By Libby Leyden-Sussler
Though his role is vital, the whistleblower usually pays a hefty price for his admission.
Such is the case of Lamido Sanusi, former governor of Nigeria’s central bank. Last month, Sanusi alleged that $49.8 billion in oil revenue had somehow “gone missing,” sending shockwaves through Nigeria. He wrote to the president alleging that the National Petroleum Corporation, (NNPC) failed to send the billions to the Federation Account.
Sanusi, in his role as governor of the central bank, asked all of the country’s top bankers to open their bank accounts to find the source of the missing money. While oil corruption schemes are not uncommon, especially in a country that is one of Africa’s largest economies, an accusation of this magnitude has never been made before by as high a government official.

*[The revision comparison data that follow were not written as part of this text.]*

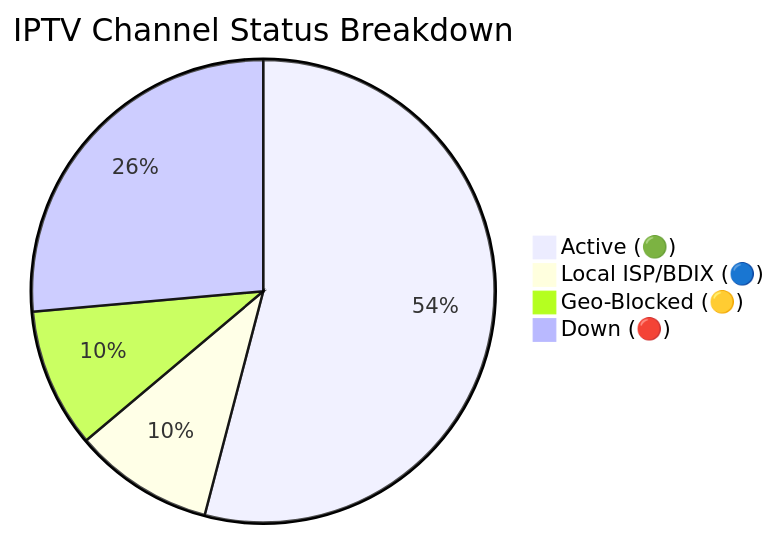
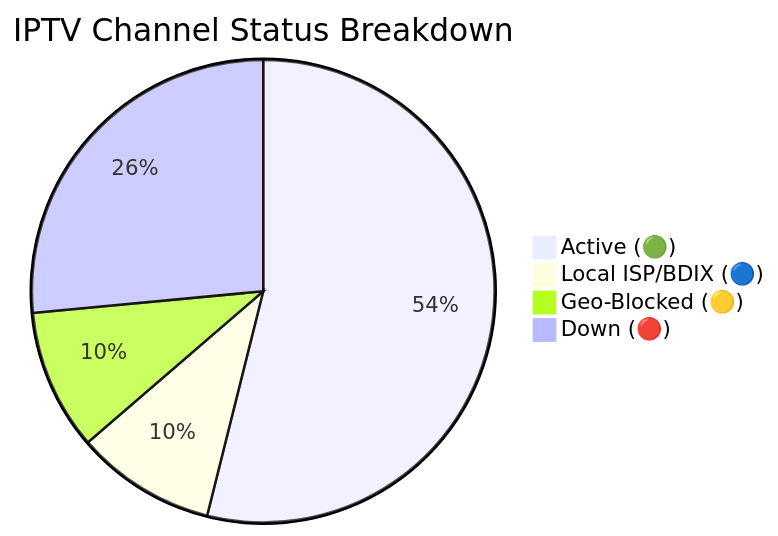
One commit to Zaman-Topu/Ip-tv-Collection changed the diagram in README.md. Above: the diagram before and after it, drawn with Mermaid. The commit also changed other lines of this file and 6 other files, not shown here.

````diff
--- a/README.md
+++ b/README.md
@@ -149,7 +149,7 @@
 ```mermaid
 pie title IPTV Channel Status Breakdown
-    "Active (🟢)" : 9250
-    "Local ISP/BDIX (🔵)" : 1673
-    "Geo-Blocked (🟡)" : 1665
-    "Down (🔴)" : 4518
+    "Active (🟢)" : 9198
+    "Local ISP/BDIX (🔵)" : 1669
+    "Geo-Blocked (🟡)" : 1676
+    "Down (🔴)" : 4522
 ```
````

But with the branding of whistleblower, there also comes the unavoidable blowback, the consequences for raising questions that contest a higher authority. In Sanusi’s case, this led to President Goodluck Jonathan’s dismissal of him on February 20. In interviews with The New York Times, Sanusi said his warnings to bankers had been reported directly back to the threatened seat of power in Abuja.
“Sanusi's position from inception was that of water in oil, effectively being used as a tokenistic veneer of legitimacy for the media, foreign governments etc.,” says Khadija Sharife, an investigative journalist and researcher on financial opacity and extractive industries “When he collided with power in unacceptable ways – such as challenging the validity of systems, he was invented as an enemy.”

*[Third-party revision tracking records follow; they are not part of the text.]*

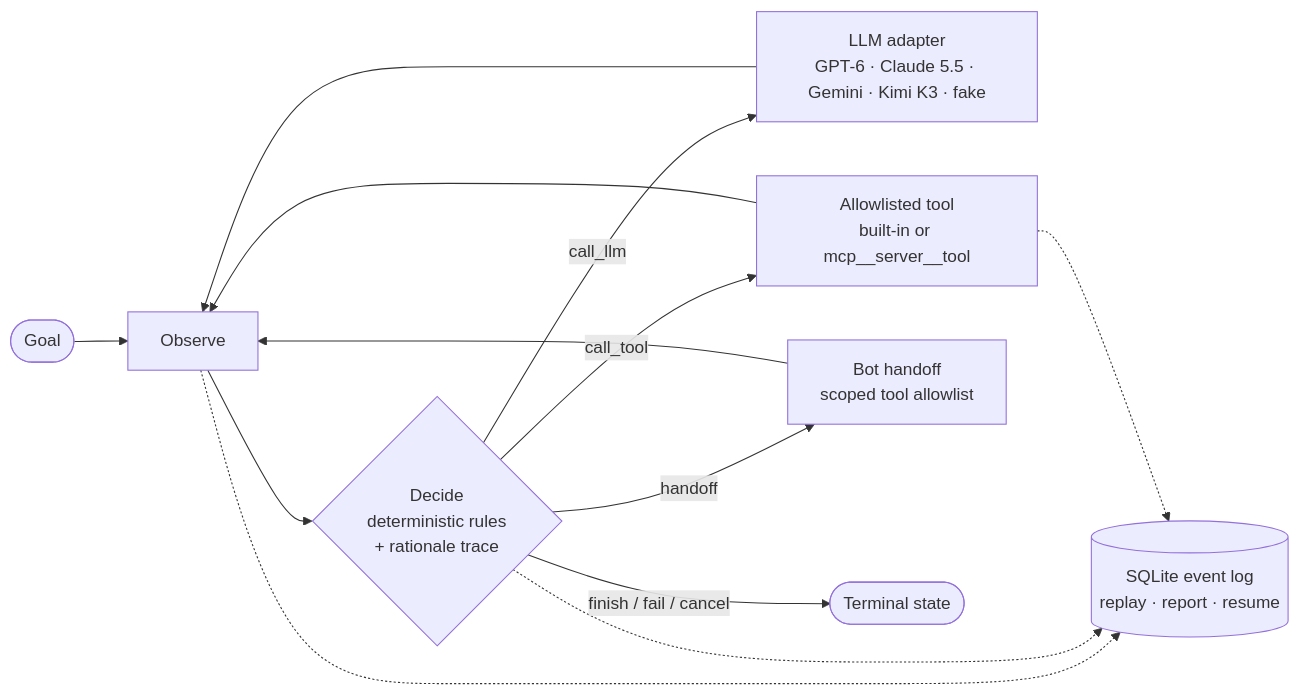
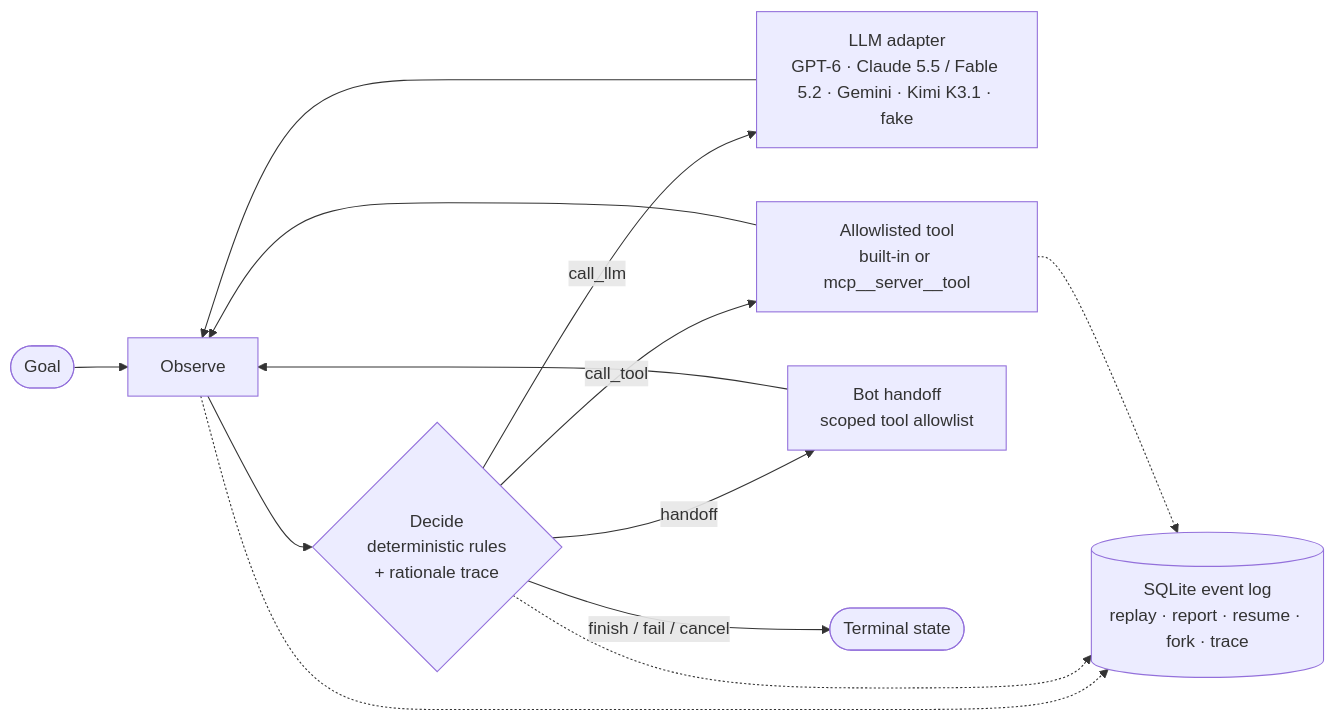
One commit to zqf20096327/dbhub_collect changed the diagram in data/readmes/Francis1998__multi-bot-agentic.md. Above: the diagram before and after it, drawn with Mermaid. The commit also changed other lines of this file and 703 other files, not shown here.

````diff
--- a/data/readmes/Francis1998__multi-bot-agentic.md
+++ b/data/readmes/Francis1998__multi-bot-agentic.md
@@ -33,15 +37,15 @@
 ```mermaid
 flowchart LR
     goal([Goal]) --> observe[Observe]
     observe --> decide{"Decide<br/>deterministic rules<br/>+ rationale trace"}
-    decide -->|call_llm| llm["LLM adapter<br/>GPT-6 · Claude 5.5 · Gemini · Kimi K3 · fake"]
+    decide -->|call_llm| llm["LLM adapter<br/>GPT-6 · Claude 5.5 / Fable 5.2 · Gemini · Kimi K3.1 · fake"]
     decide -->|call_tool| tool["Allowlisted tool<br/>built-in or mcp__server__tool"]
     decide -->|handoff| bot["Bot handoff<br/>scoped tool allowlist"]
     decide -->|finish / fail / cancel| done([Terminal state])
     llm --> observe
     tool --> observe
     bot --> observe
-    observe -.-> log[("SQLite event log<br/>replay · report · resume")]
+    observe -.-> log[("SQLite event log<br/>replay · report · resume · fork · trace")]
     decide -.-> log
     tool -.-> log
 ```
````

The headquarters of the Nigerian National Petroleum Company
This was not the first time Sanusi has raised questions about Nigeria’s growing corruption problem. In 2009, Sanusi was appointed by former president Umaru Musa Yar’Adua as Governor of the Central Bank of Nigeria. Upon assuming the role, he attempted to take on Nigeria’s declining banking sector. He took action to permanently close fraudulent banks, uncover theft, and all the while gain the trust of international markets. Dubbed the “Sanusi Tsunami,” some believed he had a personal vendetta against some of the bank CEOs, while other analysts pointed to proof of mismanagement of funds on the part of the bankers.
In early 2010, Sanusi conceded that since 2005 the Central Bank had failed to conduct routine examinations of the 14 banks allocated to it under the sharing arrangement with the Nigerian Deposit Insurance Corporation (NDIC). He also went on to describe an outline for reform built around four core pillars: enhance the quality of banks, establish financial stability, enable a healthy financial sector evolution, and ensure the financial sector contributes to the economy.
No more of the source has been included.